---------- INPUT FOR THIS TASK ----------
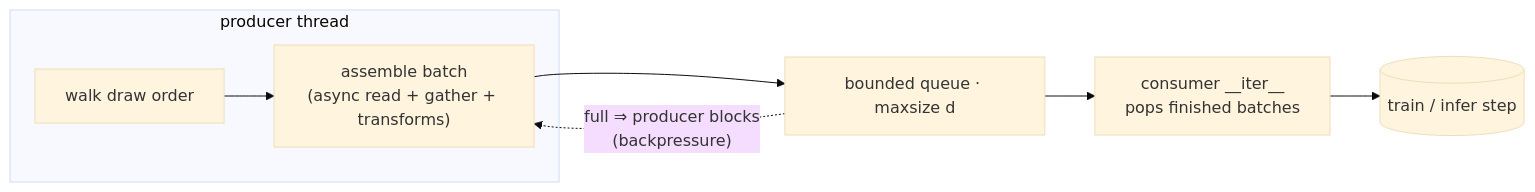
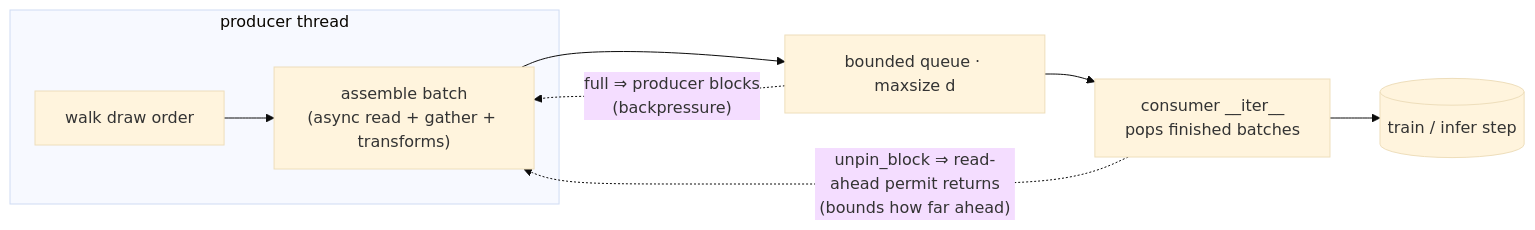
One commit to emfdavid/insitubatch changed the fourth of 5 diagrams in docs/architecture.md. Above: the diagram before and after it, drawn with Mermaid (base theme). The commit also changed other lines of this file and 7 other files, not shown here.

````diff
--- a/docs/architecture.md
+++ b/docs/architecture.md
@@ -394,10 +413,11 @@
 ```mermaid
 flowchart LR
     subgraph PRODUCER["producer thread"]
         WALK["walk draw order"] --> ASM["assemble batch<br/>(async read + gather + transforms)"]
     end
     ASM --> Q["bounded queue · maxsize d"]
     Q --> CONS["consumer __iter__<br/>pops finished batches"]
     CONS --> STEP[("train / infer step")]
     Q -.->|"full ⇒ producer blocks<br/>(backpressure)"| ASM
+    CONS -.->|"unpin_block ⇒ read-ahead permit returns<br/>(bounds how far ahead)"| ASM
 ```
````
----------
TASK DESCRIPTION
Give back every entry word for word, and drop the pictures as you go.

RESPONSE AREA
One commit to emfdavid/insitubatch changed the fourth of 5 diagrams in docs/architecture.md. Above: the diagram before and after it, drawn with Mermaid (base theme). The commit also changed other lines of this file and 7 other files, not shown here.

````diff
--- a/docs/architecture.md
+++ b/docs/architecture.md
@@ -394,10 +413,11 @@
 ```mermaid
 flowchart LR
     subgraph PRODUCER["producer thread"]
         WALK["walk draw order"] --> ASM["assemble batch<br/>(async read + gather + transforms)"]
     end
     ASM --> Q["bounded queue · maxsize d"]
     Q --> CONS["consumer __iter__<br/>pops finished batches"]
     CONS --> STEP[("train / infer step")]
     Q -.->|"full ⇒ producer blocks<br/>(backpressure)"| ASM
+    CONS -.->|"unpin_block ⇒ read-ahead permit returns<br/>(bounds how far ahead)"| ASM
 ```
````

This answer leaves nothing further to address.